Friday, August 17, 2012

runaway return

It was hard to wake up this morning, after sleeping in on a lumpy bed, waking up groggy to greet the sunrise behind castle-like clouds looming over the island on the horizon, but rituals of St. Drogo, the familiar routine of coffee and power chords, or in this case blastbeats, watching The Kids file in and out, it's not a bad place to come back to.

Driving through the western half of Ohiostan is its own adventure, and there was something strange in the incongruity from place to place, of the stately palatial homes along the lake, the slightly tackier dwellings of the nouveau riche or those with bad taste, heading further out past crumbling and faded facades in towns built on the steel no longer made here, a post office building housing a "buy gold" enterprise, empty factories like some Springsteen cliche.

The turn onto the island reveals a somewhat-new welcome center and a brand-spanking new Border Patrol station just across the street. The juxtaposing of 'welcome tourists' and the razor wire on the other side is disconcerting to me. As soon as I pull in it starts to rain, but I have a trunk full of books and a few layers so I make myself a cup of tea, begin with the pile and listen to the sound of the waves, talk to the next-door neighbor and heir to this chunk of peninsula who in the name of history lets my grandparents rent this place cheaper than a hood apartment in Clevelandia, as he tells me about retirement, traveling around to see jam bands, and the surveillance drones that fly over the water.

where's the pictures? you might ask. Some of us don't utilize technological devices while driving... most of the time.

This has been the childhood idyll of so long, and the emotional retreat in my adulthood that there's a part of me that has a sense of innocence lost. Crass tourism is one thing, the encroachment is another. I suppose it makes people feel safe but it's just weird to me.  The sky once felt so open that we played under, there are now snakes in the water where we swam, nonpoisonous but still awkward, I read the first volume of the Gormenghast trilogy, chunks of the annotated Hobbit, Arabian Nights and Days by Naguib Mahfouz,travel writing about awesome places that I'll probably never get to see because they've been similarly obliterated by both commercialistic and state shenanigans.

Still, there was beauty to be found, a sense of pristineness, I guess. It rained so much that the green was easy on the eyes and abundant. We drove to a state park known for being a primo birding spot, due to its closeness to the lake and the marshy wetlands full of light pink mallow and lotuses, the tower of the nuke plant notwithstanding.
 As kids we once played on the beach and collected the pale pink shells of freshwater clams, the beach has been left to revert, no sand Zambonis or lifeguards, and underneath the menacing clouds, the tension in the green water, it had an air of wildness that I loved.
 There was a boardwalk through the swampy woods that reminded me of some rainforest with its lushness and only being able to hear the drone of insects, the sound of wind on wet leaves like rain, the solitude.

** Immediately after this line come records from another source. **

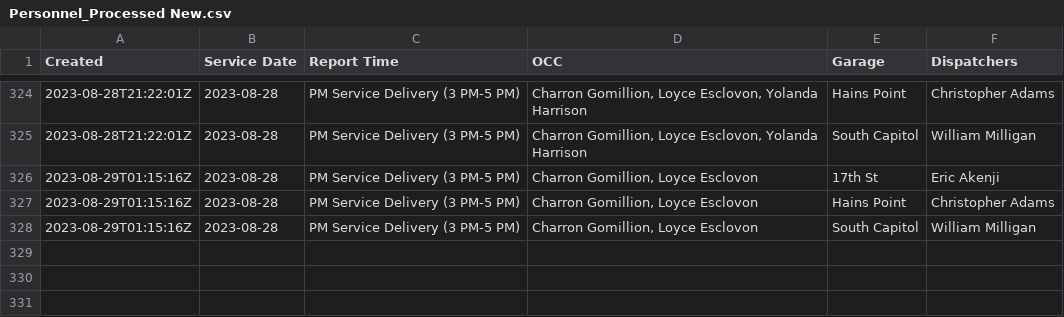
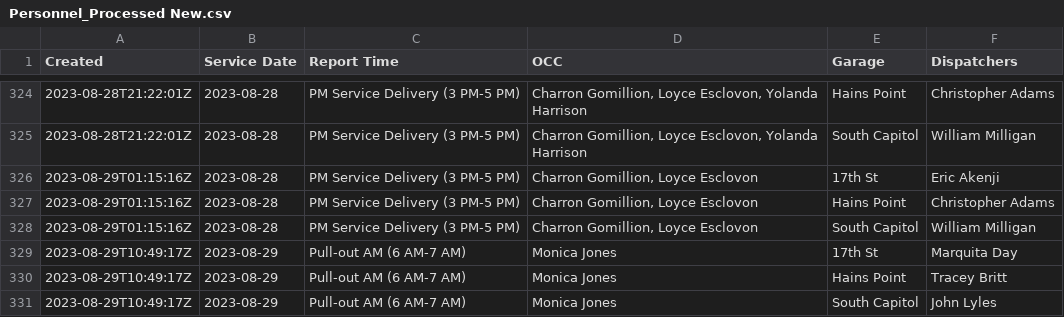
Before and after one commit to TerondaDavis/DC-Circulator-Operations, a CSV file: Data/Personnel_Processed New.csv, drawn as a sheet; only a part is shown, gaps mark what is left out.

```diff
--- a/Data/Personnel_Processed New.csv
+++ b/Data/Personnel_Processed New.csv
@@ -328 +328,4 @@ Created,Service Date,Report Time,OCC,Garage,Dispatchers
 2023-08-29T01:15:16Z,2023-08-28,PM Service Delivery (3 PM-5 PM),"Charron Gomillion, Loyce Esclovon",South Capitol,William Milligan
+2023-08-29T10:49:17Z,2023-08-29,Pull-out AM (6 AM-7 AM),Monica Jones,17th St,Marquita Day
+2023-08-29T10:49:17Z,2023-08-29,Pull-out AM (6 AM-7 AM),Monica Jones,Hains Point,Tracey Britt
+2023-08-29T10:49:17Z,2023-08-29,Pull-out AM (6 AM-7 AM),Monica Jones,South Capitol,John Lyles
```
Also changed, not shown: Data/Chargers_Full_Buses_Processed New.csv, Data/Low_Charge_Buses_Processed New.csv, 4 other files.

The rest of the three days was spent reading more, drinking more tea, making fires, gazing up at the stars, having a subsequent dark night of the soul, good conversations with the parents, and waking up the last morning for a sunrise perhaps not quite so epically paintlike but still beautiful.
In all honestly, I like those dark moments before the sun hits best. Sad that one can't see the sliver of crescent moon there.
That gold there is hardly done justice, but it was lovely.


  1. maybe you should moonlight as a tour-guide

  2. SNAKES IN THE MUTHAFUCKIN' WATER. Quoi? Blastbeats? I'm so happy. Sniff. Dude, these shots came out swanky, especially the last two (and the leaf, and the crisscrossed branches).